DATA IN THIS EXERCISE below:
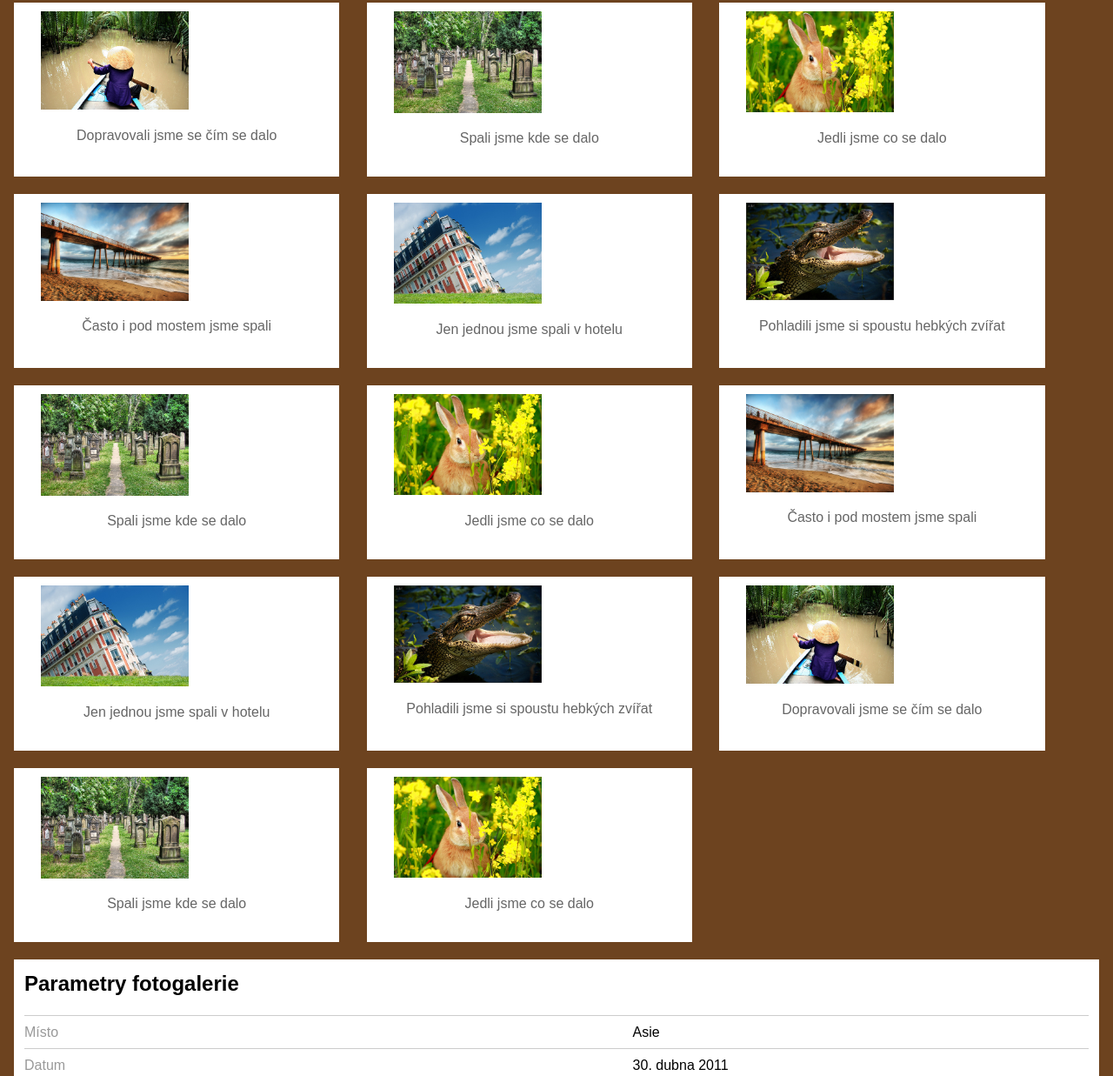
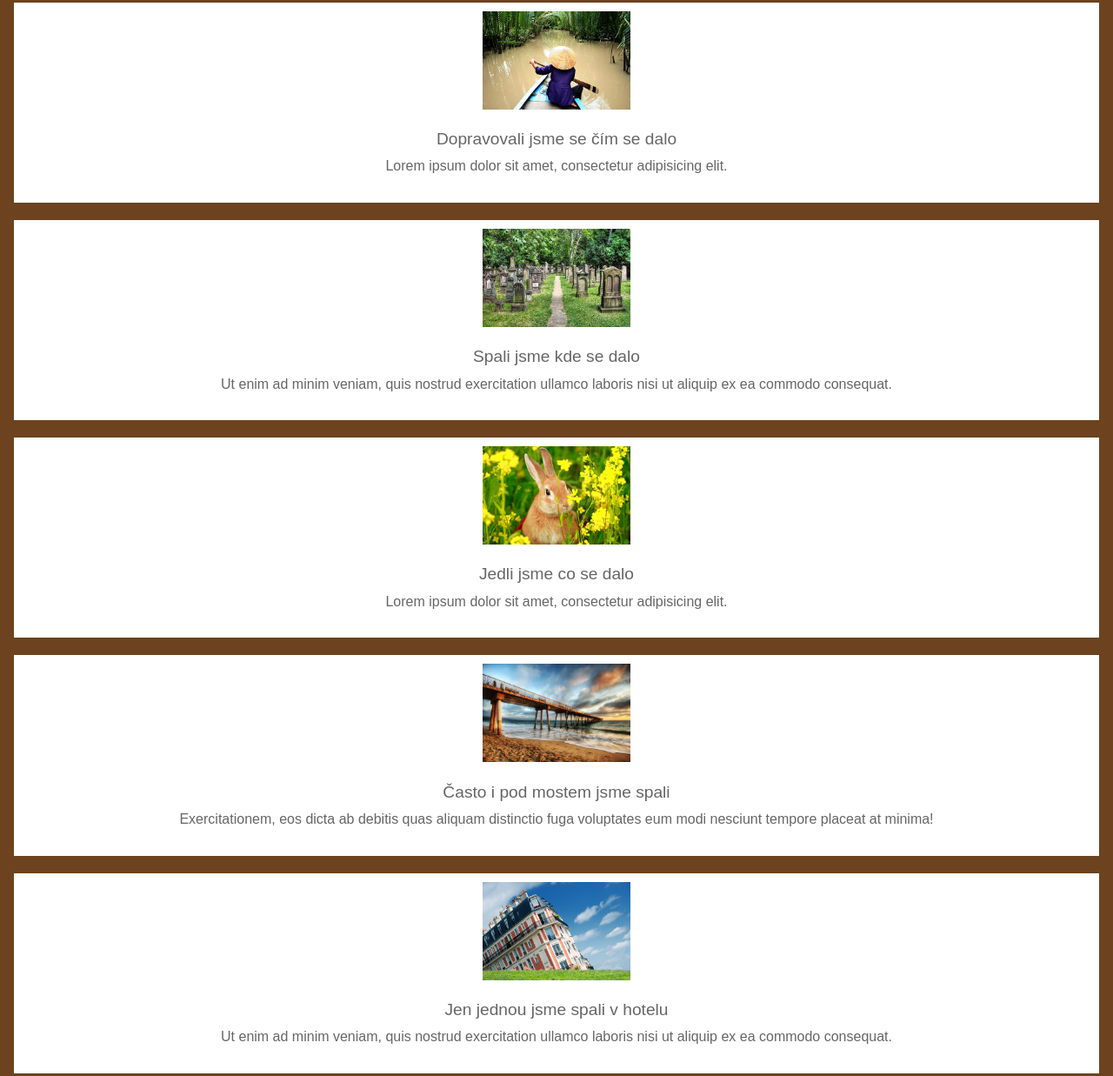
Before and after one commit to machal/alza-example-1, a website: page index.html in a window 1280 px wide. Shown: the part 230-1467 px from the top of the page at 87% size. Drawn offline with Linux system fonts and the light colour scheme.

Commit message:
Vychozi situace - uprava HTML Less polaroidu

```diff
--- a/index.html
+++ b/index.html
@@ -44,111 +44,135 @@
 
       </div><!-- /head -->
 
-      <div class="content-container cf">
+      <div class="content-container">
 
         <div class="content">
 
-          <ul class="polaroids cf">
+          <div class="polaroids">
 
-              <li class="polaroid" id="p1">
+              <article class="polaroid" id="p1">
                   <a href="img/01.jpg" rel="polaroids">
-                      <img src="img/01.jpg" width="170" height="113" alt="Dopravovali jsme se čím se&nbsp;dalo" class="img-fluid">
-                      <h2 class="polaroid__head">Dopravovali jsme se čím se&nbsp;dalo</h2>
+                      <img src="img/01.jpg" width="170" height="113" alt="Dopravovali jsme se čím se&nbsp;dalo">
+                      <h2>Dopravovali jsme se čím se&nbsp;dalo</h2>
+                      <p>Lorem ipsum dolor sit amet, consectetur adipisicing elit. </p>
                   </a>
-              </li>
+              </article>
 
-              <li class="polaroid" id="p2">
+              <article class="polaroid" id="p2">
                   <a href="img/02.jpg" rel="polaroids">
-                      <img src="img/02.jpg" width="170" height="113" alt="Spali jsme kde se&nbsp;dalo" class="img-fluid">
-                      <h2 class="polaroid__head">Spali jsme kde se&nbsp;dalo</h2>
+                      <img src="img/02.jpg" width="170" height="113" alt="Spali jsme kde se&nbsp;dalo">
+                      <h2>Spali jsme kde se&nbsp;dalo</h2>
+                      <p>Ut enim ad minim veniam,
+                      quis nostrud exercitation ullamco laboris nisi ut aliquip ex ea commodo
+                      consequat.</p>
                   </a>
-              </li>
+              </article>
 
-              <li class="polaroid" id="p3">
+              <article class="polaroid" id="p3">
                   <a href="img/03.jpg" rel="polaroids">
-                      <img src="img/03.jpg" width="170" height="113" alt="Jedli jsme co se&nbsp;dalo" class="img-fluid">
-                      <h2 class="polaroid__head">Jedli jsme co se&nbsp;dalo</h2>
+                      <img src="img/03.jpg" width="170" height="113" alt="Jedli jsme co se&nbsp;dalo">
+                      <h2>Jedli jsme co se&nbsp;dalo</h2>
+                      <p>Lorem ipsum dolor sit amet, consectetur adipisicing elit. </p>
                   </a>
-              </li>
+              </article>
 
-              <li class="polaroid" id="p4">
+              <article class="polaroid" id="p4">
                   <a href="img/04.jpg" rel="polaroids">
-                      <img src="img/04.jpg" width="170" height="113" alt="Často i pod mostem jsme&nbsp;spali" class="img-fluid">
-                      <h2 class="polaroid__head">Často i pod mostem jsme&nbsp;spali</h2>
+                      <img src="img/04.jpg" width="170" height="113" alt="Často i pod mostem jsme&nbsp;spali">
+                      <h2>Často i pod mostem jsme&nbsp;spali</h2>
+                      <p>Exercitationem, eos dicta ab debitis quas aliquam distinctio fuga voluptates eum modi nesciunt tempore placeat at minima!</p>
                   </a>
-              </li>
+              </article>
 
-              <li class="polaroid" id="p5">
+              <article class="polaroid" id="p5">
                   <a href="img/05.jpg" rel="polaroids">
-                      <img src="img/05.jpg" width="170" height="113" alt="Jen jednou jsme spali v&nbsp;hotelu" class="img-fluid">
-                      <h2 class="polaroid__head">Jen jednou jsme spali v&nbsp;hotelu</h2>
+                      <img src="img/05.jpg" width="170" height="113" alt="Jen jednou jsme spali v&nbsp;hotelu">
+                      <h2>Jen jednou jsme spali v&nbsp;hotelu</h2>
+                      <p>Ut enim ad minim veniam,
+                      quis nostrud exercitation ullamco laboris nisi ut aliquip ex ea commodo
+                      consequat.</p>
                   </a>
-              </li>
+              </article>
 
-              <li class="polaroid" id="p6">
+              <article class="polaroid" id="p6">
                   <a href="img/06.jpg" rel="polaroids">
-                      <img src="img/06.jpg" width="170" height="113" alt="Pohladili jsme si spoustu hebkých&nbsp;zvířat" class="img-fluid">
-                      <h2 class="polaroid__head">Pohladili jsme si spoustu hebkých&nbsp;zvířat</h2>
+                      <img src="img/06.jpg" width="170" height="113" alt="Pohladili jsme si spoustu hebkých&nbsp;zvířat">
+                      <h2>Pohladili jsme si spoustu hebkých&nbsp;zvířat</h2>
+                      <p>Exercitationem, eos dicta ab debitis quas aliquam distinctio fuga voluptates eum modi nesciunt tempore placeat at minima!</p>
                   </a>
-              </li>
+              </article>
 
-              <li class="polaroid" id="p7">
+              <article class="polaroid" id="p7">
                   <a href="img/02.jpg" rel="polaroids">
-                      <img src="img/02.jpg" width="170" height="113" alt="Spali jsme kde se&nbsp;dalo" class="img-fluid">
-                      <h2 class="polaroid__head">Spali jsme kde se&nbsp;dalo</h2>
+                      <img src="img/02.jpg" width="170" height="113" alt="Spali jsme kde se&nbsp;dalo">
+                      <h2>Spali jsme kde se&nbsp;dalo</h2>
+                      <p>Lorem ipsum dolor sit amet, consectetur adipisicing elit. </p>
                   </a>
-              </li>
+              </article>
 
-              <li class="polaroid" id="p8">
+              <article class="polaroid" id="p8">
                   <a href="img/03.jpg" rel="polaroids">
-                      <img src="img/03.jpg" width="170" height="113" alt="Jedli jsme co se&nbsp;dalo" class="img-fluid">
-                      <h2 class="polaroid__head">Jedli jsme co se&nbsp;dalo</h2>
+                      <img src="img/03.jpg" width="170" height="113" alt="Jedli jsme co se&nbsp;dalo">
+                      <h2>Jedli jsme co se&nbsp;dalo</h2>
+                      <p>Ut enim ad minim veniam,
+                      quis nostrud exercitation ullamco laboris nisi ut aliquip ex ea commodo
+                      consequat.</p>
                   </a>
-              </li>
+              </article>
 
-              <li class="polaroid" id="p9">
+              <article class="polaroid" id="p9">
                   <a href="img/04.jpg" rel="polaroids">
-                      <img src="img/04.jpg" width="170" height="113" alt="Často i pod mostem jsme&nbsp;spali" class="img-fluid">
-                      <h2 class="polaroid__head">Často i pod mostem jsme&nbsp;spali</h2>
+                      <img src="img/04.jpg" width="170" height="113" alt="Často i pod mostem jsme&nbsp;spali">
+                      <h2>Často i pod mostem jsme&nbsp;spali</h2>
+                      <p>Lorem ipsum dolor sit amet, consectetur adipisicing elit. </p>
                   </a>
-              </li>
+              </article>
 
-              <li class="polaroid" id="p10">
+              <article class="polaroid" id="p10">
                   <a href="img/05.jpg" rel="polaroids">
-                      <img src="img/05.jpg" width="170" height="113" alt="Jen jednou jsme spali v&nbsp;hotelu" class="img-fluid">
-                      <h2 class="polaroid__head">Jen jednou jsme spali v&nbsp;hotelu</h2>
+                      <img src="img/05.jpg" width="170" height="113" alt="Jen jednou jsme spali v&nbsp;hotelu">
+                      <h2>Jen jednou jsme spali v&nbsp;hotelu</h2>
+                       <p>Exercitationem, eos dicta ab debitis quas aliquam distinctio fuga voluptates eum modi nesciunt tempore placeat at minima!</p>
                   </a>
-              </li>
+              </article>
 
-              <li class="polaroid" id="p11">
+              <article class="polaroid" id="p11">
                   <a href="img/06.jpg" rel="polaroids">
-                      <img src="img/06.jpg" width="170" height="113" alt="Pohladili jsme si spoustu hebkých&nbsp;zvířat" class="img-fluid">
-                      <h2 class="polaroid__head" class="img-fluid">Pohladili jsme si spoustu hebkých&nbsp;zvířat</h2>
+                      <img src="img/06.jpg" width="170" height="113" alt="Pohladili jsme si spoustu hebkých&nbsp;zvířat">
+                      <h2>Pohladili jsme si spoustu hebkých&nbsp;zvířat</h2>
+                      <p>Ut enim ad minim veniam,
+                      quis nostrud exercitation ullamco laboris nisi ut aliquip ex ea commodo
+                      consequat.</p>
                   </a>
-              </li>
+              </article>
 
-              <li class="polaroid" id="p12">
+              <article class="polaroid" id="p12">
                   <a href="img/01.jpg" rel="polaroids">
-                      <img src="img/01.jpg" width="170" height="113" alt="Dopravovali jsme se čím se&nbsp;dalo" class="img-fluid">
-                      <h2 class="polaroid__head" class="img-fluid">Dopravovali jsme se čím se&nbsp;dalo</h2>
+                      <img src="img/01.jpg" width="170" height="113" alt="Dopravovali jsme se čím se&nbsp;dalo">
+                      <h2>Dopravovali jsme se čím se&nbsp;dalo</h2>
+                      <p>Exercitationem, eos dicta ab debitis quas aliquam distinctio fuga voluptates eum modi nesciunt tempore placeat at minima!</p>
                   </a>
-              </li>
+              </article>
 
-              <li class="polaroid" id="p12">
+              <article class="polaroid" id="p12">
                   <a href="img/02.jpg" rel="polaroids">
-                      <img src="img/02.jpg" width="170" height="113" alt="Spali jsme kde se&nbsp;dalo" class="img-fluid">
-                      <h2 class="polaroid__head" class="img-fluid">Spali jsme kde se&nbsp;dalo</h2>
+                      <img src="img/02.jpg" width="170" height="113" alt="Spali jsme kde se&nbsp;dalo">
+                      <h2>Spali jsme kde se&nbsp;dalo</h2>
+                      <p>Ut enim ad minim veniam,
+                      quis nostrud exercitation ullamco laboris nisi ut aliquip ex ea commodo
+                      consequat.</p>
                   </a>
-              </li>
+              </article>
 
-              <li class="polaroid" id="p12">
+              <article class="polaroid" id="p12">
                   <a href="img/03.jpg" rel="polaroids">
-                      <img src="img/03.jpg" width="170" height="113" alt="Jedli jsme co se&nbsp;dalo" class="img-fluid">
-                      <h2 class="polaroid__head" class="img-fluid">Jedli jsme co se&nbsp;dalo</h2>
+                      <img src="img/03.jpg" width="170" height="113" alt="Jedli jsme co se&nbsp;dalo">
+                      <h2>Jedli jsme co se&nbsp;dalo</h2>
+                      <p>Lorem ipsum dolor sit amet, consectetur adipisicing elit. </p>
                   </a>
-              </li>
+              </article>
 
-          </ul>
+          </div>
 
         </div><!-- /content -->
 
@@ -230,6 +254,14 @@
 
           </div><!-- .infobox -->
 
+          <div class="infobox">
+
+            <h2>Video z dovolené</h2>
+
+            <iframe width="560" height="315" src="https://www.youtube.com/embed/9GvTYd5hG_g" frameborder="0" allowfullscreen></iframe>
+
+          </div><!-- .infobox -->
+
         </div><!-- .side -->
 
       </div>
--- a/src/less/ui/polaroid.less
+++ b/src/less/ui/polaroid.less
@@ -2,17 +2,6 @@
 UI komponenta: Polaroid fotka
 =============================
 */
-
-
-// Seznam fotek
-// ------------
-
-.polaroids {
-	.clearfix;
-	list-style-type: none;
-	margin: 0;
-	padding: 0;
-}
 
 
 // Fotka
@@ -21,19 +10,28 @@ UI komponenta: Polaroid fotka
 // ### Zakladna
 
 .polaroid {
-  float: left;
-  width: 25%;
-  height: 180px;
+  text-align: center;
   padding: 10px 2.5%;
-  margin: 0 2.5% 20px 0;
   background-color: white;
   color: darkgrey;
+  margin-bottom: 20px;
 
 	a {
 	  color: #666;
 	  text-decoration: none;
 	}
 }
+
+.polaroid h2 {
+  font-weight: bold;
+  text-align: center;
+  font: 1.2rem/1.33 sans-serif;
+}
+
+.polaroid p {
+  margin-top: -0.5rem;
+}
+
 
 // ### Stav: aktivni
 
@@ -45,7 +43,7 @@ UI komponenta: Polaroid fotka
     background-color: #fcf883;
     background-color: rgba(100%, 100%, 100%, 1);
 
-    .polaroid__head {
+    h2 {
       color: black;
     }
   }
@@ -58,11 +56,3 @@ UI komponenta: Polaroid fotka
     background: yellow;
   }
 }
-
-// Blok: hlavicka
-
-.polaroid__head {
-  text-align: center;
-  font: 1rem/1.33 sans-serif;
-  font-weight: normal;
-}
```
Also changed, not shown: dist/css/index.css, 1 other file.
End of DATA IN THIS EXERCISE.
PROBLEM DESCRIPTION:
Filter the entries above down to the lines that hold the word "color", and copy those lines.

TASK RESPONSE:
   background-color: white;
   color: darkgrey;
 	  color: #666;
     background-color: #fcf883;
     background-color: rgba(100%, 100%, 100%, 1);
       color: black;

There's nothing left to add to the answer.